Graffiti goes back centuries, but in more recent times renegade street artists like Blek le Rat – and later Banksy – have been daubing iconoclastic and satirical art onto walls and in public places in order to make bold artistic or political statements. But what about the simple desire to make something prettier or aesthetically pleasing. Maybe it is time Banksy and his cohorts checked out the little known folk art of truck painting.
Graffiti on vehicles is entirely different to the kind of art produced by Banksy and Blek le Rat. You could probably trace it back further, but during WWII servicemen, pilots and gunners would spend hours in the airfields painting various ephemera on the fuselage of their planes to combat the monotony and kill time between missions. They would paint things such as devils, cherubs, pin-up girls and even political slogans like better dead than red. Spending so much time in their vehicles; working in them, sleeping and eating in them, perhaps even perishing in them, might have given them a sense of ownership; one that dictated their desire to “tag” them. The same could surely be applied to truck drivers.
This isn’t an endorsement or a recommendation to paint your trucks; And I am sure Eddie Stobart would not be happy if someone defaced one of his lovely green and red wagons. But we have all seen those trucks where a more understated protest of ownership has been displayed in the form of a sticker, a flag or a discarded teddy-bear strapped unceremoniously to the grille. In Pakistan they are slightly more flamboyant, and their indigenous art form of truck painting is a truly remarkable thing.
Again it comes down to a sense of ownership, as these artistic creations are the endeavours of their owners sometimes self-painted, sometimes just designed and taken to specialists.
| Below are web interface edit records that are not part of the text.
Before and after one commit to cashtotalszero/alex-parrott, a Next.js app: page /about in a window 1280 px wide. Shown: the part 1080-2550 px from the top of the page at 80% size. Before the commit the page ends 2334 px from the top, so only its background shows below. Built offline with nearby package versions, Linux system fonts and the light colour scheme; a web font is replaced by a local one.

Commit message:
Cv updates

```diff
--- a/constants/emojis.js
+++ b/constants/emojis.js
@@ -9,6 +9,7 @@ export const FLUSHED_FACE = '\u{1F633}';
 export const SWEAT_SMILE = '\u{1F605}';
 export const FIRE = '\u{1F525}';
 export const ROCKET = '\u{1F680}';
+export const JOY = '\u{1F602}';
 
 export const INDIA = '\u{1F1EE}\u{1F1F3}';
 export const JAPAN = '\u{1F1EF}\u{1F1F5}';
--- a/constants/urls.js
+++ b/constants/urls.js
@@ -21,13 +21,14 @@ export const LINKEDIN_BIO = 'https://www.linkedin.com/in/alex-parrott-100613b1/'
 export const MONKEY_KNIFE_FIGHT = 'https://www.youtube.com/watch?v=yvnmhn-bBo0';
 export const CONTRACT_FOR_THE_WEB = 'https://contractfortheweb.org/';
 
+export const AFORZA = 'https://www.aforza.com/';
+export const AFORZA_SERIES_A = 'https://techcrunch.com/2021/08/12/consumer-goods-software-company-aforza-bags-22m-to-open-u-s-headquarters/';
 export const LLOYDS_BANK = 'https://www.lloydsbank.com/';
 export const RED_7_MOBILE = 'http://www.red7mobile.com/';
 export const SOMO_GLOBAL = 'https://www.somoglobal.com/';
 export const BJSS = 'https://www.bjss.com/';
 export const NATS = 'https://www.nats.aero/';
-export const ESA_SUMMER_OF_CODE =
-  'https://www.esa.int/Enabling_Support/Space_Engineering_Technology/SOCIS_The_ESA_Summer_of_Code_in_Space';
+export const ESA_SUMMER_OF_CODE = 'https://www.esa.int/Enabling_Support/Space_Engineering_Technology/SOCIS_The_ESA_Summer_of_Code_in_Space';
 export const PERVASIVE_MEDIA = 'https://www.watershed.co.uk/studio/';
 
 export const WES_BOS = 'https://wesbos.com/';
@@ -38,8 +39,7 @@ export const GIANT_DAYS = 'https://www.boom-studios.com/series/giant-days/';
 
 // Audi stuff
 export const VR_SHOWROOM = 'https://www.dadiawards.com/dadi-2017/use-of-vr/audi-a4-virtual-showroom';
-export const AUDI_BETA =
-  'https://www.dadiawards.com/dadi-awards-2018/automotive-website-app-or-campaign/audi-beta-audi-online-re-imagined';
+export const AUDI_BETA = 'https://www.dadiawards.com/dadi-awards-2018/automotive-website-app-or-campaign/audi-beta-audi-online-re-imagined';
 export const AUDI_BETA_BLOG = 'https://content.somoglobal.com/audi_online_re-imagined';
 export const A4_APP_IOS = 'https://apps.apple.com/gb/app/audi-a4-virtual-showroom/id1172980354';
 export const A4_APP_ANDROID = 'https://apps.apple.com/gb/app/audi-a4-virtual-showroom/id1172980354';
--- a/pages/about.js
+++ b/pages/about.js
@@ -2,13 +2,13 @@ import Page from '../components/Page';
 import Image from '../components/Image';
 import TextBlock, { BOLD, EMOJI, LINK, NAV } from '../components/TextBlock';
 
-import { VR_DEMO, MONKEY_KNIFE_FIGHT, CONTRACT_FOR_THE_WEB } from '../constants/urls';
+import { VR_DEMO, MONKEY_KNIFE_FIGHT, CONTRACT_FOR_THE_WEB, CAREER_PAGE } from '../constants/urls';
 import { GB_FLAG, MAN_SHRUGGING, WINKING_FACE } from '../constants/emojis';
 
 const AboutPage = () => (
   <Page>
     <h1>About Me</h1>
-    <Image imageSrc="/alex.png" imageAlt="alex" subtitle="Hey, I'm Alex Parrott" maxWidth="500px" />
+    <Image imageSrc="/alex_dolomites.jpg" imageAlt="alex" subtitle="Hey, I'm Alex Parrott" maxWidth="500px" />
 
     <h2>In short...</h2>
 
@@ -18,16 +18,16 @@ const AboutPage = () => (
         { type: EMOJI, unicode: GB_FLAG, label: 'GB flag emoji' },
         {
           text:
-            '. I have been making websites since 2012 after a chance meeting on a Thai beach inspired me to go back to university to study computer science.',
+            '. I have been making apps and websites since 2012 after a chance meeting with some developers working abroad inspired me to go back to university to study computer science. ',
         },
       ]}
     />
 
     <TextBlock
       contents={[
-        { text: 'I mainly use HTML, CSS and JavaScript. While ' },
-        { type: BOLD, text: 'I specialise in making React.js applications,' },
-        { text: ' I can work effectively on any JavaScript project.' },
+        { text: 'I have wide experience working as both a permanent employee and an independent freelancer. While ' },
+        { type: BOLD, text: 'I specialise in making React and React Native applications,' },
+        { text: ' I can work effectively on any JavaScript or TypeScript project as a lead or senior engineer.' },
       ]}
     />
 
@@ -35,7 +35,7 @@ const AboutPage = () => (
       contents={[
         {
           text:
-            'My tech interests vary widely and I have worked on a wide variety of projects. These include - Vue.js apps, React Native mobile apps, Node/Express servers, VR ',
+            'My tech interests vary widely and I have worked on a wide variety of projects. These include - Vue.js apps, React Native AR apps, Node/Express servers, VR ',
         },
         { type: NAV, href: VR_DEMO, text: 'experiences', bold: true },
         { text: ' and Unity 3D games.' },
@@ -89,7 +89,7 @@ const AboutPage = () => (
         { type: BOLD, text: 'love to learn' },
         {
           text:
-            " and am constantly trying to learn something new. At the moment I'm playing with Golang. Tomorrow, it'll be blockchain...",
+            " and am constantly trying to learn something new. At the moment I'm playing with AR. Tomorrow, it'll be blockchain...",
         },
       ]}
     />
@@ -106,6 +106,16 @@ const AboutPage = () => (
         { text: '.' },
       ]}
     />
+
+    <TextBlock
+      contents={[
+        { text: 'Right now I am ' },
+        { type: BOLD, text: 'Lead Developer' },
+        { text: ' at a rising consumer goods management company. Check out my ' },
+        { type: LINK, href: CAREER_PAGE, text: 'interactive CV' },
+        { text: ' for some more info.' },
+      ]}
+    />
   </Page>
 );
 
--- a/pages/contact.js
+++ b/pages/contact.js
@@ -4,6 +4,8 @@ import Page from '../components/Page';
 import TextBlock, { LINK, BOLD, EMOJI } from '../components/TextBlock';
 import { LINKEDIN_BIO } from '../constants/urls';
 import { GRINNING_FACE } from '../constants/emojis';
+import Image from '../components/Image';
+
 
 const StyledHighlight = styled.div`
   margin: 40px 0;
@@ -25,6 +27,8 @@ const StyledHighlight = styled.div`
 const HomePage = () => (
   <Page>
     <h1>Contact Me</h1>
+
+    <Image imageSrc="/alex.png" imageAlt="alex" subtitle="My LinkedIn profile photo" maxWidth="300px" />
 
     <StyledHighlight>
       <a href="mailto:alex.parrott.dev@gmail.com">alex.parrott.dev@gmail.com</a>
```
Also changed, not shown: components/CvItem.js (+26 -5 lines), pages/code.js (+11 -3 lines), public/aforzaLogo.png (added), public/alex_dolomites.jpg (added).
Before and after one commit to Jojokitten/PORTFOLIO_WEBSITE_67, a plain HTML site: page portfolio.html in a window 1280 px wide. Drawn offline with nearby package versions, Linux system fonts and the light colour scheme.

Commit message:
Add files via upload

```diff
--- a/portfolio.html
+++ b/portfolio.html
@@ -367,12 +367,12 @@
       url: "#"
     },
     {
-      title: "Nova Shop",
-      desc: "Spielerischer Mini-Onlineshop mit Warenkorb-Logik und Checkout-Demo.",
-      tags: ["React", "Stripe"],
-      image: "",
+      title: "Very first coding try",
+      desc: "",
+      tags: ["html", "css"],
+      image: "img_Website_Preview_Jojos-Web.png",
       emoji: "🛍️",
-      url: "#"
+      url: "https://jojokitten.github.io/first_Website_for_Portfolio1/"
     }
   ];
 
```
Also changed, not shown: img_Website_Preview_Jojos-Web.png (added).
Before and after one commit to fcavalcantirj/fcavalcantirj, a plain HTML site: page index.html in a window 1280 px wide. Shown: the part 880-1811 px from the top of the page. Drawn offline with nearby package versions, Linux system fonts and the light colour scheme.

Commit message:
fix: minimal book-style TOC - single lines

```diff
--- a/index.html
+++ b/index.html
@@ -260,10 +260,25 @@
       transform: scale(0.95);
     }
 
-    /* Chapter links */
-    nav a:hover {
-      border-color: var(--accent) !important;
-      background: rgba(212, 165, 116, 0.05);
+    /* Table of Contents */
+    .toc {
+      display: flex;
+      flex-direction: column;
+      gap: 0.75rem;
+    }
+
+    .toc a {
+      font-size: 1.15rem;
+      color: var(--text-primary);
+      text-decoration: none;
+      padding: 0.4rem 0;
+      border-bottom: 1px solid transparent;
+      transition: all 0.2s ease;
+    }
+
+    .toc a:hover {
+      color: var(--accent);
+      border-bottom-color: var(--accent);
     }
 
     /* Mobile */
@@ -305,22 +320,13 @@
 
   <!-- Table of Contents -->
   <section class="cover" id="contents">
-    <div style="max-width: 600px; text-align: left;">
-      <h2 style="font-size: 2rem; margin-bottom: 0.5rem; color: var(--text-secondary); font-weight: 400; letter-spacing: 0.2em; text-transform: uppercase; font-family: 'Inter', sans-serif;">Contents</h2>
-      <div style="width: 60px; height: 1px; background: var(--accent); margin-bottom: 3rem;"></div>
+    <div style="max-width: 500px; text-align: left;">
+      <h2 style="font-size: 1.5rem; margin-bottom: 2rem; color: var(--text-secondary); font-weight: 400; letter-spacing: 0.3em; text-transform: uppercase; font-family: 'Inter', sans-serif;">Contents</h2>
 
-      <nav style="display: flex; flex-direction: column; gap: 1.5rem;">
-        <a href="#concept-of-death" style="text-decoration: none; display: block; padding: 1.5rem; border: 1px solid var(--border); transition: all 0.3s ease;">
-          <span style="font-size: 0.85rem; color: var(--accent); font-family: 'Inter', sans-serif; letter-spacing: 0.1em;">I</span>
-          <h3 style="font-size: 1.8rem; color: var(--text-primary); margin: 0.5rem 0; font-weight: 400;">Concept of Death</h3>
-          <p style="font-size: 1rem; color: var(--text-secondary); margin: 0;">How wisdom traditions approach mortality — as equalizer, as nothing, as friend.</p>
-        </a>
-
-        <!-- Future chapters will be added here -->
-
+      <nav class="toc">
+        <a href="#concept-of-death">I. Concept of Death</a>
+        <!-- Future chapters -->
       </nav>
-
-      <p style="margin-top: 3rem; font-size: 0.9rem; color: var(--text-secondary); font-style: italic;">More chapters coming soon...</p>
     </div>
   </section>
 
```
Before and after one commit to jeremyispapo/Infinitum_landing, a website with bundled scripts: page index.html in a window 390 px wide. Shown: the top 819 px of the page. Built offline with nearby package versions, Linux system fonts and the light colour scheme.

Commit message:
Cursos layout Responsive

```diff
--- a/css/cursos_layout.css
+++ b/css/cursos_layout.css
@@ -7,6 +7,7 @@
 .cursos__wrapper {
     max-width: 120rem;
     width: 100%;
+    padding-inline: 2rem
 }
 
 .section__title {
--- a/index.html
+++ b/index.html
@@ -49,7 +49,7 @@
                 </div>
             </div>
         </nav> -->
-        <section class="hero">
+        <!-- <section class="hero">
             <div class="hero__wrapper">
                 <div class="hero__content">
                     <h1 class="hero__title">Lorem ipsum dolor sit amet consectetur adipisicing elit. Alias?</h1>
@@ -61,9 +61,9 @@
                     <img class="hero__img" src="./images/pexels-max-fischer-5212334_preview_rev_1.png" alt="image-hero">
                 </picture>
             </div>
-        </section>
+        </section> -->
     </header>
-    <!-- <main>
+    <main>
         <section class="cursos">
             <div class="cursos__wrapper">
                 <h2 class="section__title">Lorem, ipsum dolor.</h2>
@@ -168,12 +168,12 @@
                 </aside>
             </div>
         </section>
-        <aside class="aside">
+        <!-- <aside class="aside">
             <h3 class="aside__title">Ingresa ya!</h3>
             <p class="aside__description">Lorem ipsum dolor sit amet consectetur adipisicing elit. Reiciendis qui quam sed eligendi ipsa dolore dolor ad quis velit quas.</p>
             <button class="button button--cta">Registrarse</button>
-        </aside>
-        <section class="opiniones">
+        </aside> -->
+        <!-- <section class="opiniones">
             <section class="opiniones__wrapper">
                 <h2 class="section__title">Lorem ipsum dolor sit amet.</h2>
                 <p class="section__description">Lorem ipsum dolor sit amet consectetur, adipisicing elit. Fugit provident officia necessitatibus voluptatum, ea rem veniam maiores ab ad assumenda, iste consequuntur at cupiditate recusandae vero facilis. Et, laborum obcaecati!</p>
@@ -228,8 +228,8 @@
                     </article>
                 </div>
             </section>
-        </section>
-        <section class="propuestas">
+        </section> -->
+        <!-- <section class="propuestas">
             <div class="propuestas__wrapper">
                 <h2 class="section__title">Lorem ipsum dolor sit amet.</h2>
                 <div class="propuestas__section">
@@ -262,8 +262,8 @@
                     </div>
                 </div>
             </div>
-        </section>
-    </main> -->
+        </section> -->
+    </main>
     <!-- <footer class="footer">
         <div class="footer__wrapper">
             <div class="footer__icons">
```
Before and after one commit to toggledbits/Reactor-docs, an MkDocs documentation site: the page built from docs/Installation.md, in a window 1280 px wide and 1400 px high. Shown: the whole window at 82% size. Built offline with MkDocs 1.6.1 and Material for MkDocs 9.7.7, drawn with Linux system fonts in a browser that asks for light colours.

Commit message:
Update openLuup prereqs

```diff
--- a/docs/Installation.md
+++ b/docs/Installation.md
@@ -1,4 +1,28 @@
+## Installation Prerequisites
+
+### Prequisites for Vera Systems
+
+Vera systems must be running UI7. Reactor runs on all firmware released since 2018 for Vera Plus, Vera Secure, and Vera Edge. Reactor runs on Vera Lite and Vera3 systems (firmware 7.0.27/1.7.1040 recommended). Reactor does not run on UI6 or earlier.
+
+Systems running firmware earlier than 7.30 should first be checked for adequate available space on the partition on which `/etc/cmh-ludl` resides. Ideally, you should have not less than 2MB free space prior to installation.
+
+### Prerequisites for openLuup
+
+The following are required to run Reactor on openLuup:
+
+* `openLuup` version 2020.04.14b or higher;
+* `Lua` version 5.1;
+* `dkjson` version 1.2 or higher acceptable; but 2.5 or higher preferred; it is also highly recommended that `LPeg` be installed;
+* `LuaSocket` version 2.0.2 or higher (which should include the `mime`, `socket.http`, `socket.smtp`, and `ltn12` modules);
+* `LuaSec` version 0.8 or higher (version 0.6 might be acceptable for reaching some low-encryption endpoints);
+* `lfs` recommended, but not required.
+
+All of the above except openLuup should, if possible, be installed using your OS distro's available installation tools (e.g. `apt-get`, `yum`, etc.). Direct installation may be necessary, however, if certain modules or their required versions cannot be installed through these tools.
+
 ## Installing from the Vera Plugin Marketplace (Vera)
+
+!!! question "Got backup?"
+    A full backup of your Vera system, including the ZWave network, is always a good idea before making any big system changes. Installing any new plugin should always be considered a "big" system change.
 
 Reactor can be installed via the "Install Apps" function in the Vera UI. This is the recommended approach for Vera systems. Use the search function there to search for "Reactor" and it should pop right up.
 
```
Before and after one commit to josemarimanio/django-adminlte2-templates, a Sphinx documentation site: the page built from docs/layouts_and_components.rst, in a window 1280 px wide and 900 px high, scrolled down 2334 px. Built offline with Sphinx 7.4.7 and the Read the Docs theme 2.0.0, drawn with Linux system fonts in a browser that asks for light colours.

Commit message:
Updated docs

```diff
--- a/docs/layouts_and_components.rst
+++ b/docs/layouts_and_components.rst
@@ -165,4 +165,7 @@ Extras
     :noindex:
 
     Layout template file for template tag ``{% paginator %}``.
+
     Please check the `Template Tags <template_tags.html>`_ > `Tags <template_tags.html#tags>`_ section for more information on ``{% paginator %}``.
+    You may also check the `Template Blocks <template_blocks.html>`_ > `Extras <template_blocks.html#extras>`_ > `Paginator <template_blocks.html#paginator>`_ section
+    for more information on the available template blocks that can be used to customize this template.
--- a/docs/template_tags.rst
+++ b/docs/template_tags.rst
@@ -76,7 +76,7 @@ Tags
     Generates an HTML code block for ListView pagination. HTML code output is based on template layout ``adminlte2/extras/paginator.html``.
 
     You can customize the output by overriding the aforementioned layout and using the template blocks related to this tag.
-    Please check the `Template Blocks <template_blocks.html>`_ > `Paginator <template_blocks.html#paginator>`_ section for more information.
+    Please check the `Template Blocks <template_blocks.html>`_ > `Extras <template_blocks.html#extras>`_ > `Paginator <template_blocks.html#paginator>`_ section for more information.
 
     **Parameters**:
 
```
Some might say they are gaudy and meretricious, others would say beautiful, vibrant, kaleidoscopic works of art that hark back to the 1960s. They are also highly personal; some even with poetry and various other verses in Sanskrit.
Designs are typically internal as well as external, and fascinatingly each city in Pakistan has a truck design unique to it. Some even incorporate additional metalwork or timberwork into the designs to make them structurally different and more attention-grabbing. This may sound strange to the outsider, but in a country where Truck Art is a national institution one imagines such competition is necessary.
WORDS: Adam works alongside ex-fleet trucks supplier Fleetex and is fascinated by the weird and wonderful alternative uses of trucks.